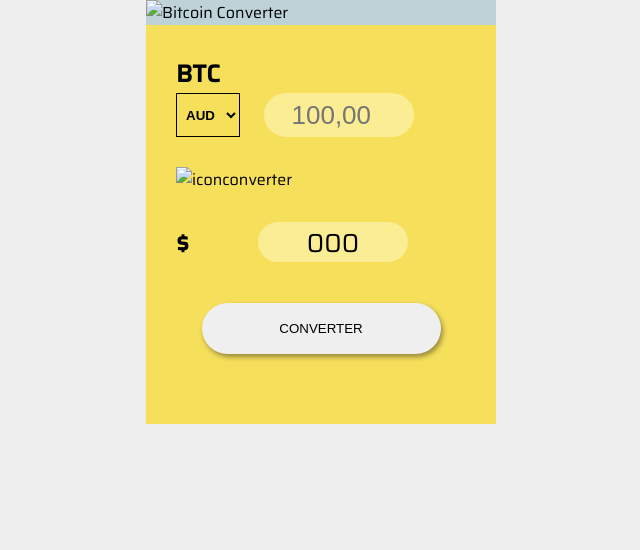
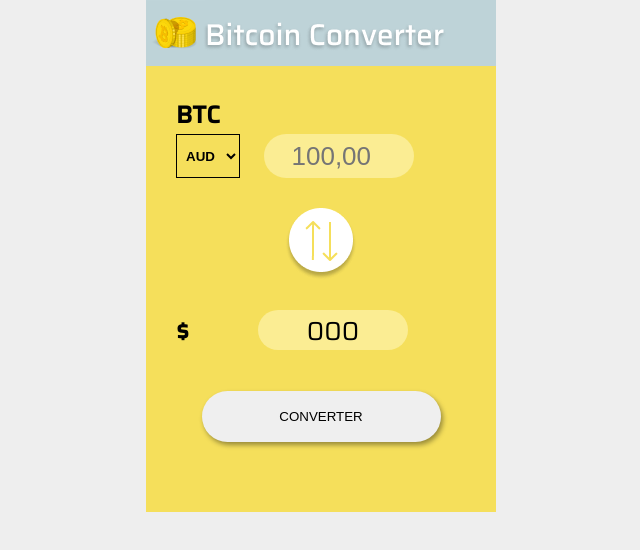
Before and after one commit to eduardonk9999/BitcoinConverter, a plain HTML site: page index.html in a window 1280 px wide. Shown: the whole page, without its empty margins (319-959 px from the left). Drawn offline with Linux system fonts and the light colour scheme; the site is published under a folder, as on GitHub Pages, so addresses that start at the root find nothing.

Commit message:
Add, ajuste src imgs

```diff
--- a/index.html
+++ b/index.html
@@ -12,7 +12,7 @@
 <body>
   <section class="bitcoin">
     <header class="header-bitcoin">
-      <img src="/imgs/logo.png" alt="Bitcoin Converter">
+      <img src="imgs/logo.png" alt="Bitcoin Converter">
     </header>
     <div class="content-bitcoin">
       <form action="">
@@ -45,7 +45,7 @@
           </select>
           <input placeholder="100,00" type="number" name="many" class="numberMany">
         </div>
-        <img src="/imgs/iconconverter.png" alt="iconconverter" class="iconconverter">
+        <img src="imgs/iconconverter.png" alt="iconconverter" class="iconconverter">
         <div class="box-bitcoin box-bitcoin-value">
           <h2 class="symbol">$</h2>
           <div class="valu-bitcoin"> 000</div>
```
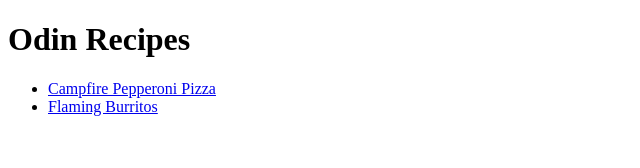
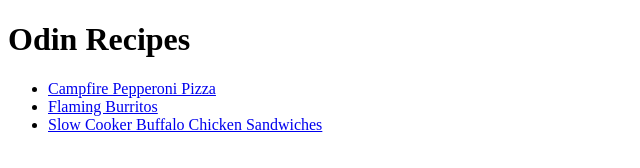
Before and after one commit to jonn-L/odin-recipes, a plain HTML site: page index.html in a window 1280 px wide. Shown: the whole page, without its empty margins (0-640 px from the left). Drawn offline with Linux system fonts and the light colour scheme.

Commit message:
added the chicken sandwich recipe to the main page, updated the README file to be more descriptive

```diff
--- a/index.html
+++ b/index.html
@@ -11,6 +11,7 @@
     <ul>
         <li><a href="recipes/pizza.html">Campfire Pepperoni Pizza</a></li>
         <li><a href="recipes/burrito.html">Flaming Burritos</a></li>
+        <li><a href="recipes/chicken_sandwich.html">Slow Cooker Buffalo Chicken Sandwiches</a></li>
     </ul>
 </body>
 </html>
```
Also changed, not shown: 1 other file.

* * *

What needs to be done -> Identify the lines in the entries above that contain "imgs", then copy them out.

Solution to this problem ->
Add, ajuste src imgs
-      <img src="/imgs/logo.png" alt="Bitcoin Converter">
+      <img src="imgs/logo.png" alt="Bitcoin Converter">
-        <img src="/imgs/iconconverter.png" alt="iconconverter" class="iconconverter">
+        <img src="imgs/iconconverter.png" alt="iconconverter" class="iconconverter">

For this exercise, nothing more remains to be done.